What is needed is a word-for-word copy of every record below, minus the pictures.
Segment Start: Records supplied
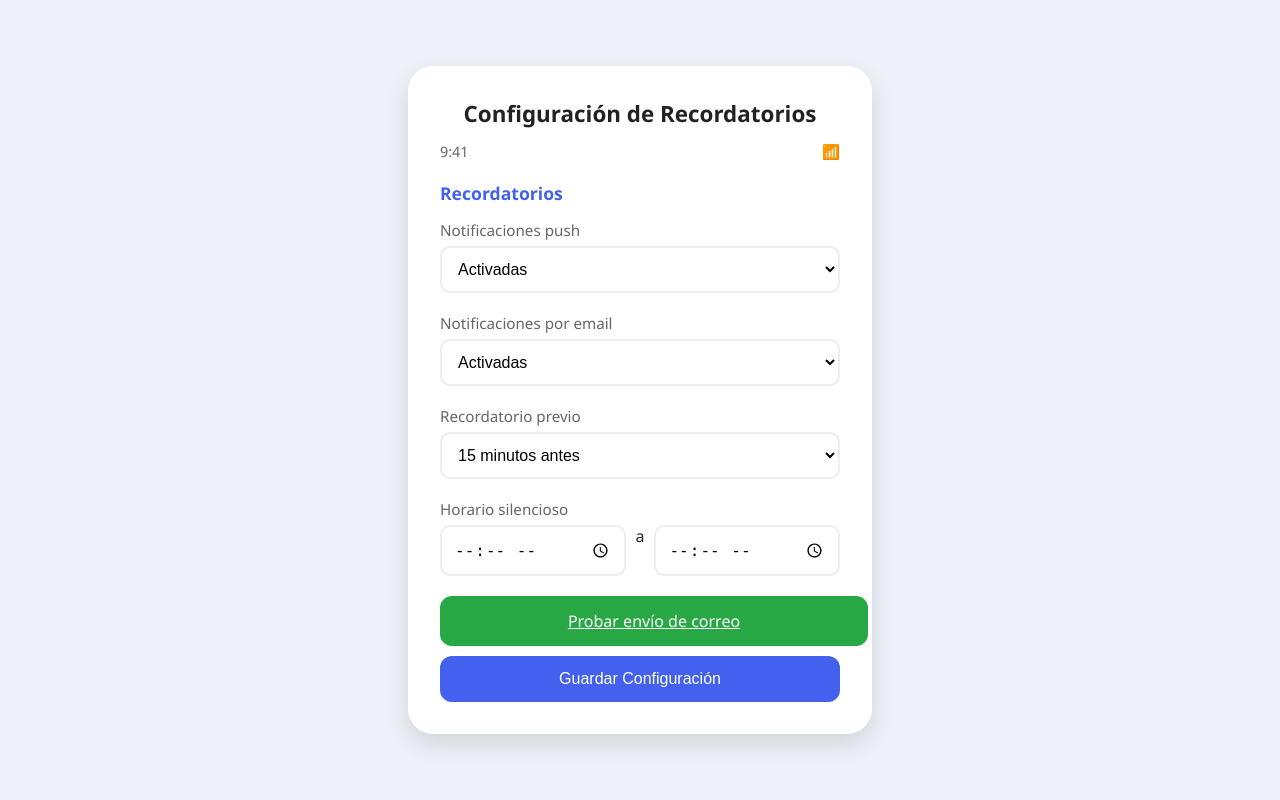
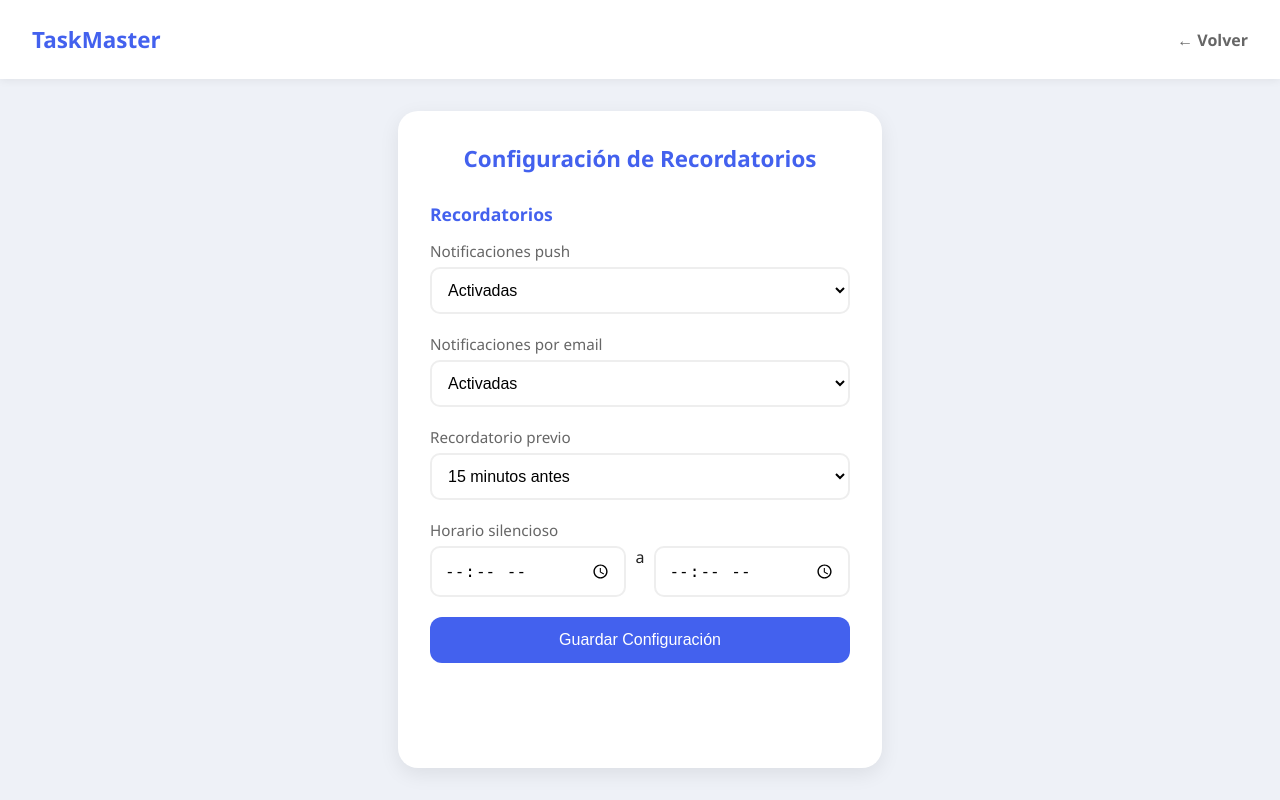
Before and after one commit to rmiyar/taskmanager, a Django app: page /tasks/recordatorios/ in a window 1280 px wide. Run offline with Django 5.2, Linux system fonts and the light colour scheme; a user stored in the database is signed in; data comes from the database, SQL or seed files in the repository; both versions use the stored data as it was after the commit.

Commit message:
envio de recordatorio

```diff
--- a/taskmaster/urls.py
+++ b/taskmaster/urls.py
@@ -3,7 +3,7 @@ from django.urls import path, include
 from accounts.views import home  # IMPORTA LA VISTA
 
 urlpatterns = [
-    path('', home, name='home'),  # 👈 ESTA ES LA RUTA PRINCIPAL
+    path('', home, name='home'),
     path('admin/', admin.site.urls),
     path('accounts/', include('allauth.urls')),
     path('tasks/', include('tasks.urls')),
--- a/tasks/models.py
+++ b/tasks/models.py
@@ -18,6 +18,7 @@ class Task(models.Model):
         default='Baja',
         verbose_name="Prioridad"
     )
+    reminder_sent = models.BooleanField(default=False)
     user = models.ForeignKey(User, on_delete=models.CASCADE, related_name='tasks')
     completed = models.BooleanField(default=False)
 
--- a/tasks/urls.py
+++ b/tasks/urls.py
@@ -8,8 +8,7 @@ urlpatterns = [
     path('perfil/', views.edit_profile, name='edit_profile'),
     path('calendario/', views.calendar_view, name='calendar_view'),
     path('recordatorios/', views.reminders, name='reminders'),
-    path('api/check_reminders/', views.check_due_tasks, name='check_reminders'),
-    path("recordatorios/probar-correo/", views.test_email, name="test_email"),
+    path('api/check-due-tasks/', views.check_due_tasks, name='check_due_tasks'),
 
 
 
--- a/tasks/views.py
+++ b/tasks/views.py
@@ -7,7 +7,7 @@ import calendar
 from datetime import date, datetime, timedelta
 from .models import Task, ReminderSettings
 from .forms import TaskForm
-from .email_utils import enviar_recordatorio   # 👈 INTEGRADO AQUÍ
+from .email_utils import enviar_recordatorio
 
 
 @login_required
@@ -130,8 +130,9 @@ def reminders(request):
 
     if request.method == 'POST':
         # Booleanos
-        settings.push_notifications = request.POST.get('push_notifications') == 'Activadas'
-        settings.email_notifications = request.POST.get('email_notifications') == 'Activadas'
+        settings.push_notifications = request.POST.get('push_notifications') == '1'
+        settings.email_notifications = request.POST.get('email_notifications') == '1'
+
 
         # Tiempo recordatorio
         settings.reminder_time = int(request.POST.get('reminder_time'))
@@ -186,41 +187,23 @@ def check_due_tasks(request):
         user=request.user,
         date=target_date,
         time__range=(start_window.time(), end_window.time()),
-        completed=False
+        completed=False,
+        reminder_sent=False
     )
 
     task_list = []
 
     #  ENVÍO DE CORREO INTEGRADO
+    task_list = [{'title': t.title, 'time': t.time.strftime('%I:%M %p')} for t in tasks]
+    # Construir el nombre que se usará en el correo
+    nombre_usuario = request.user.first_name if request.user.first_name else request.user.username
+
     for t in tasks:
-        task_list.append({'title': t.title, 'time': t.time.strftime('%H:%M')})
 
-        # Si email notifications está activado → Enviar correo
         if settings.email_notifications:
-            enviar_recordatorio(request.user, t)
+            enviar_recordatorio(nombre_usuario, t)
+
+        t.reminder_sent = True
+        t.save()
 
     return JsonResponse({'tasks': task_list})
-
-
-
-@login_required
-def test_email(request):
-    try:
-        settings = request.user.reminder_settings
-    except ReminderSettings.DoesNotExist:
-        messages.error(request, "Primero configura tus recordatorios.")
-        return redirect('reminders')
-
-    # Simular UNA tarea ficticia
-    class DummyTask:
-        title = "Correo de prueba"
-        date = date.today()
-        time = datetime.now().time()
-
-    dummy = DummyTask()
-
-    # Enviar el correo usando tu función real
-    enviar_recordatorio(request.user, dummy)
-
-    messages.success(request, "Correo de prueba enviado. Revisa la consola del servidor.")
-    return redirect('reminders')
--- a/templates/tasks/reminders.html
+++ b/templates/tasks/reminders.html
@@ -20,20 +20,49 @@
             font-family: 'Segoe UI', Roboto, sans-serif;
             background: var(--bg);
             margin: 0;
-            color: var(--text);
+            display: flex;
+            flex-direction: column;
+            min-height: 100vh;
+            color: #222;
+        }
+
+        /* HEADER */
+        header {
+            background: white;
+            padding: 1.5rem 2rem;
+            display: flex;
+            align-items: center;
+            justify-content: space-between;
+            box-shadow: 0 2px 8px rgba(0, 0, 0, 0.06);
+        }
+
+        header h1 {
+            color: var(--primary);
+            margin: 0;
+            font-size: 1.4rem;
+        }
+
+        header a {
+            text-decoration: none;
+            color: var(--muted);
+            font-weight: 600;
+        }
+
+        /* MAIN */
+        main {
+            flex: 1;
             display: flex;
             justify-content: center;
-            align-items: center;
-            min-height: 100vh;
+            padding: 2rem 1rem;
         }
 
         .frame {
             background: white;
             width: 100%;
-            max-width: 400px;
+            max-width: 420px;
             padding: 2rem;
-            border-radius: 25px;
-            box-shadow: 0 10px 25px rgba(0, 0, 0, 0.12);
+            border-radius: 20px;
+            box-shadow: 0 6px 20px rgba(0, 0, 0, 0.08);
         }
 
         .screen-title {
@@ -41,18 +70,19 @@
             font-weight: bold;
             text-align: center;
             margin-bottom: 8px;
+            color: var(--primary);
         }
 
         .status-bar {
             display: flex;
             justify-content: space-between;
-            padding: 5px 0;
             font-size: 0.9rem;
             color: var(--muted);
+            margin-bottom: 20px;
         }
 
         h3 {
-            margin-top: 15px;
+            margin-top: 10px;
             font-size: 1.1rem;
             color: var(--primary);
             margin-bottom: 15px;
@@ -90,23 +120,40 @@
             font-size: 1rem;
             cursor: pointer;
             margin-top: 10px;
+            text-align: center;
+            display: block;
         }
 
         .btn:hover {
             background: var(--primary-dark);
         }
+
+        .btn-green {
+            background: #28a745 !important;
+        }
+
+        .btn-green:hover {
+            background: #1f8a35 !important;
+        }
+
     </style>
 </head>
 
 <body>
 
+<!-- HEADER -->
+<header>
+    <h1>TaskMaster</h1>
+    <a href="{% url 'dashboard' %}">← Volver</a>
+</header>
+
+<main>
     <div class="frame">
 
         <div class="screen-title">Configuración de Recordatorios</div>
 
         <div class="status-bar">
-            <span>9:41</span>
-            <span>📶</span>
+            <span>{{ request.user.email }}</span>
         </div>
 
         <h3>Recordatorios</h3>
@@ -149,15 +196,13 @@
                     <input type="time" name="quiet_end" value="{{ settings.quiet_end|time:'H:i' }}">
                 </div>
             </div>
-            <a href="{% url 'test_email' %}" class="btn"
-   style="background:#28a745; margin-top:10px; display:block; text-align:center;">
-    Probar envío de correo
-</a>
+            <!-- Guardar -->
+            <button class="btn">Guardar Configuración</button>
 
-            <button class="btn">Guardar Configuración</button>
         </form>
+
     </div>
+</main>
 
 </body>
-
 </html>
```
Also changed, not shown: taskmaster/settings.py (+7 -2 lines), tasks/email_utils.py (+10 -15 lines), templates/tasks/dashboard.html (+17 -17 lines), db.sqlite3, tasks/migrations/0004_task_reminder_sent.py (added).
Segment End: Records supplied
▶ Answer box:
Before and after one commit to rmiyar/taskmanager, a Django app: page /tasks/recordatorios/ in a window 1280 px wide. Run offline with Django 5.2, Linux system fonts and the light colour scheme; a user stored in the database is signed in; data comes from the database, SQL or seed files in the repository; both versions use the stored data as it was after the commit.

Commit message:
envio de recordatorio

```diff
--- a/taskmaster/urls.py
+++ b/taskmaster/urls.py
@@ -3,7 +3,7 @@ from django.urls import path, include
 from accounts.views import home  # IMPORTA LA VISTA
 
 urlpatterns = [
-    path('', home, name='home'),  # 👈 ESTA ES LA RUTA PRINCIPAL
+    path('', home, name='home'),
     path('admin/', admin.site.urls),
     path('accounts/', include('allauth.urls')),
     path('tasks/', include('tasks.urls')),
--- a/tasks/models.py
+++ b/tasks/models.py
@@ -18,6 +18,7 @@ class Task(models.Model):
         default='Baja',
         verbose_name="Prioridad"
     )
+    reminder_sent = models.BooleanField(default=False)
     user = models.ForeignKey(User, on_delete=models.CASCADE, related_name='tasks')
     completed = models.BooleanField(default=False)
 
--- a/tasks/urls.py
+++ b/tasks/urls.py
@@ -8,8 +8,7 @@ urlpatterns = [
     path('perfil/', views.edit_profile, name='edit_profile'),
     path('calendario/', views.calendar_view, name='calendar_view'),
     path('recordatorios/', views.reminders, name='reminders'),
-    path('api/check_reminders/', views.check_due_tasks, name='check_reminders'),
-    path("recordatorios/probar-correo/", views.test_email, name="test_email"),
+    path('api/check-due-tasks/', views.check_due_tasks, name='check_due_tasks'),
 
 
 
--- a/tasks/views.py
+++ b/tasks/views.py
@@ -7,7 +7,7 @@ import calendar
 from datetime import date, datetime, timedelta
 from .models import Task, ReminderSettings
 from .forms import TaskForm
-from .email_utils import enviar_recordatorio   # 👈 INTEGRADO AQUÍ
+from .email_utils import enviar_recordatorio
 
 
 @login_required
@@ -130,8 +130,9 @@ def reminders(request):
 
     if request.method == 'POST':
         # Booleanos
-        settings.push_notifications = request.POST.get('push_notifications') == 'Activadas'
-        settings.email_notifications = request.POST.get('email_notifications') == 'Activadas'
+        settings.push_notifications = request.POST.get('push_notifications') == '1'
+        settings.email_notifications = request.POST.get('email_notifications') == '1'
+
 
         # Tiempo recordatorio
         settings.reminder_time = int(request.POST.get('reminder_time'))
@@ -186,41 +187,23 @@ def check_due_tasks(request):
         user=request.user,
         date=target_date,
         time__range=(start_window.time(), end_window.time()),
-        completed=False
+        completed=False,
+        reminder_sent=False
     )
 
     task_list = []
 
     #  ENVÍO DE CORREO INTEGRADO
+    task_list = [{'title': t.title, 'time': t.time.strftime('%I:%M %p')} for t in tasks]
+    # Construir el nombre que se usará en el correo
+    nombre_usuario = request.user.first_name if request.user.first_name else request.user.username
+
     for t in tasks:
-        task_list.append({'title': t.title, 'time': t.time.strftime('%H:%M')})
 
-        # Si email notifications está activado → Enviar correo
         if settings.email_notifications:
-            enviar_recordatorio(request.user, t)
+            enviar_recordatorio(nombre_usuario, t)
+
+        t.reminder_sent = True
+        t.save()
 
     return JsonResponse({'tasks': task_list})
-
-
-
-@login_required
-def test_email(request):
-    try:
-        settings = request.user.reminder_settings
-    except ReminderSettings.DoesNotExist:
-        messages.error(request, "Primero configura tus recordatorios.")
-        return redirect('reminders')
-
-    # Simular UNA tarea ficticia
-    class DummyTask:
-        title = "Correo de prueba"
-        date = date.today()
-        time = datetime.now().time()
-
-    dummy = DummyTask()
-
-    # Enviar el correo usando tu función real
-    enviar_recordatorio(request.user, dummy)
-
-    messages.success(request, "Correo de prueba enviado. Revisa la consola del servidor.")
-    return redirect('reminders')
--- a/templates/tasks/reminders.html
+++ b/templates/tasks/reminders.html
@@ -20,20 +20,49 @@
             font-family: 'Segoe UI', Roboto, sans-serif;
             background: var(--bg);
             margin: 0;
-            color: var(--text);
+            display: flex;
+            flex-direction: column;
+            min-height: 100vh;
+            color: #222;
+        }
+
+        /* HEADER */
+        header {
+            background: white;
+            padding: 1.5rem 2rem;
+            display: flex;
+            align-items: center;
+            justify-content: space-between;
+            box-shadow: 0 2px 8px rgba(0, 0, 0, 0.06);
+        }
+
+        header h1 {
+            color: var(--primary);
+            margin: 0;
+            font-size: 1.4rem;
+        }
+
+        header a {
+            text-decoration: none;
+            color: var(--muted);
+            font-weight: 600;
+        }
+
+        /* MAIN */
+        main {
+            flex: 1;
             display: flex;
             justify-content: center;
-            align-items: center;
-            min-height: 100vh;
+            padding: 2rem 1rem;
         }
 
         .frame {
             background: white;
             width: 100%;
-            max-width: 400px;
+            max-width: 420px;
             padding: 2rem;
-            border-radius: 25px;
-            box-shadow: 0 10px 25px rgba(0, 0, 0, 0.12);
+            border-radius: 20px;
+            box-shadow: 0 6px 20px rgba(0, 0, 0, 0.08);
         }
 
         .screen-title {
@@ -41,18 +70,19 @@
             font-weight: bold;
             text-align: center;
             margin-bottom: 8px;
+            color: var(--primary);
         }
 
         .status-bar {
             display: flex;
             justify-content: space-between;
-            padding: 5px 0;
             font-size: 0.9rem;
             color: var(--muted);
+            margin-bottom: 20px;
         }
 
         h3 {
-            margin-top: 15px;
+            margin-top: 10px;
             font-size: 1.1rem;
             color: var(--primary);
             margin-bottom: 15px;
@@ -90,23 +120,40 @@
             font-size: 1rem;
             cursor: pointer;
             margin-top: 10px;
+            text-align: center;
+            display: block;
         }
 
         .btn:hover {
             background: var(--primary-dark);
         }
+
+        .btn-green {
+            background: #28a745 !important;
+        }
+
+        .btn-green:hover {
+            background: #1f8a35 !important;
+        }
+
     </style>
 </head>
 
 <body>
 
+<!-- HEADER -->
+<header>
+    <h1>TaskMaster</h1>
+    <a href="{% url 'dashboard' %}">← Volver</a>
+</header>
+
+<main>
     <div class="frame">
 
         <div class="screen-title">Configuración de Recordatorios</div>
 
         <div class="status-bar">
-            <span>9:41</span>
-            <span>📶</span>
+            <span>{{ request.user.email }}</span>
         </div>
 
         <h3>Recordatorios</h3>
@@ -149,15 +196,13 @@
                     <input type="time" name="quiet_end" value="{{ settings.quiet_end|time:'H:i' }}">
                 </div>
             </div>
-            <a href="{% url 'test_email' %}" class="btn"
-   style="background:#28a745; margin-top:10px; display:block; text-align:center;">
-    Probar envío de correo
-</a>
+            <!-- Guardar -->
+            <button class="btn">Guardar Configuración</button>
 
-            <button class="btn">Guardar Configuración</button>
         </form>
+
     </div>
+</main>
 
 </body>
-
 </html>
```
Also changed, not shown: taskmaster/settings.py (+7 -2 lines), tasks/email_utils.py (+10 -15 lines), templates/tasks/dashboard.html (+17 -17 lines), db.sqlite3, tasks/migrations/0004_task_reminder_sent.py (added).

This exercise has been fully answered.